What is his new role on the NSC?
On Jan. 28, Trump signed an executive order putting Bannon on the National Security Council and adding him to its "principals committee" at the expense of the director of national intelligence and the chairman of the Joint Chiefs of Staff, his top military and intelligence advisers. His status in that committee is equal to the secretaries of state and defense.
The 70-year-old council’s purpose is to discuss and plan national security matters. It has traditionally been non-partisan.
The Times reported that Trump ordered Bannon's addition to the council without full knowledge of what it entailed.
White House press secretary Sean Spicer defended the move and pointed to Bannon's military service. He told ABC News, "He is a former naval officer. He's got a tremendous understanding of the world and the geopolitical landscape that we have now."
Why is he a source of controversy?

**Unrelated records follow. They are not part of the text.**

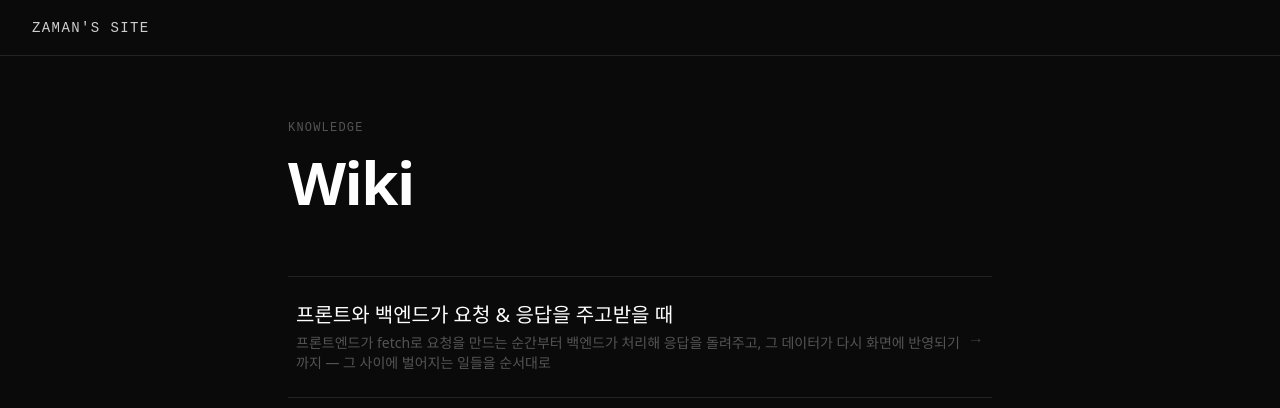
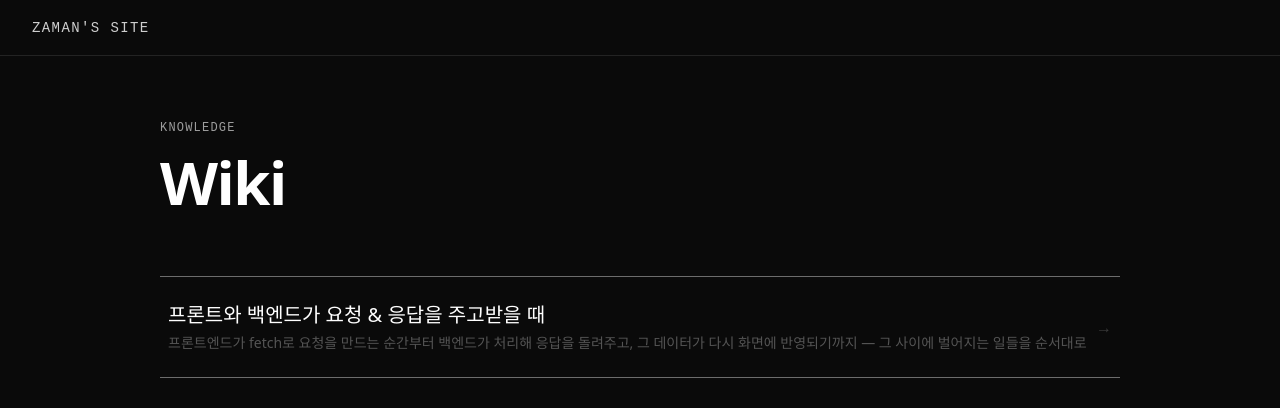
Before and after one commit to ZaMan0806/zamansite, a Next.js app: page /wiki in a window 1280 px wide. Shown: the top 408 px of the page. Built offline with nearby package versions, Linux system fonts and the light colour scheme; a web font is replaced by a local one.

Commit message:
refactor: 위키 메인화면 간격 및 투명도 수정

```diff
--- a/app/wiki/page.tsx
+++ b/app/wiki/page.tsx
@@ -9,8 +9,8 @@ export default async function WikiPage() {
     <main className="min-h-screen flex flex-col bg-[#0a0a0a] text-white">
       <Nav active="wiki" />
 
-      <div className="max-w-3xl mx-auto w-full px-8 py-16">
-        <p className="font-mono text-xs tracking-widest uppercase text-white/30 mb-4">
+      <div className="max-w-5xl mx-auto w-full px-8 py-16">
+        <p className="font-mono text-xs tracking-widest uppercase text-white/60 mb-4">
           knowledge
         </p>
         <h1 className="text-6xl font-bold tracking-tight mb-16">Wiki</h1>
@@ -18,12 +18,12 @@ export default async function WikiPage() {
         {entries.length === 0 ? (
           <p className="text-white/30">아직 글이 없어요.</p>
         ) : (
-          <ul className="flex flex-col border-t border-white/10">
+          <ul className="flex flex-col border-t border-white/40">
             {entries.map((entry) => (
               <li key={entry.slug}>
                 <Link
                   href={`/wiki/${entry.slug}`}
-                  className="group flex items-center justify-between py-6 border-b border-white/10 hover:bg-white/5 transition-colors px-2"
+                  className="group flex items-center justify-between py-6 border-b border-white/40 hover:bg-white/5 transition-colors px-2"
                 >
                   <span className="flex flex-col gap-1">
                     <span className="text-xl font-light">{entry.title}</span>
```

Bannon is reviled by many on the left for his role in developing Breitbart, which remains associated with white nationalist ideas, including what's become known as the "alt-right." Critics call Breitbart racist, sexist, xenophobic and anti-Semitic.
Breitbart's Senior Editor-at-Large, Joel Pollak told NPR the website is not any of the things it's been criticized for. "Breitbart News is a conservative website. And we are not racist, we're not anti-Semitic, we're not anti-gay, we're not anti-woman," he said.
Bannon has denied that he is a white nationalist, calling himself an "economic nationalist" with visions of building an "entirely new political movement."
"Dick Cheney. Darth Vader. Satan. That’s power," Bannon told The Hollywood Reporter after being tapped as chief strategist.
What makes him different from other political strategists
Bannon represents one of the platforms that Trump ran his campaign on: Being a political outsider. While many chief strategists have a past rooted in political involvement, Bannon doesn't. And unlike past chief strategists, such as Rove, he spent a short time working for the Trump campaign before being appointed to an administration position, as the Wall Street Journal reported. In the past, chief strategists have spent years working with candidates or their parties.
He was also a quiet figure in the campaign--which isn't typical for most political strategists, who usually work to gather support for candidates. But depsite not being out front doing the talking, Bannon is said to have been one of the driving forces behind Trump's busy first week in office.
What was the reaction to Bannon's NSC move?
Bannon's position on the NSC has drawn sharp criticism from many, including past members of the committee and politicians. John McCain called the move a "radical departure" from past councils.
Michael G. Mullen, who served on the principals committee of which Bannon is now part of, under George W. Bush, penned an editorial in the New York Times criticizing Trump's decision.
Mullen wrote that having Banon as a voting member of the principals committee "results in a blurring of presidential responsibilities — Republican Party leader and commander in chief — that is unhealthy for the republic." He also argues for putting the Joint Chiefs of Staff and national intelligence director back into a permanent position on the council.
Bannon's position in the council shows a new, growing influence of a political strategist at the intersection of politics and security, the Associated Press reported. The council is meant to be bipartisan, as Mullen pointed out in his editorial.
Former president George W. Bush barred chief strategist Karl Rove from the NSC because he did not want foreign policy decisions to be dictated by politics. The NSC’s decisions, he said at a conference in September, "involve life and death for people in uniform."
In a letter to Trump, House Democrats urged him to remove Bannon from the council, writing that the move is "completely dangerous and morally reprehensible."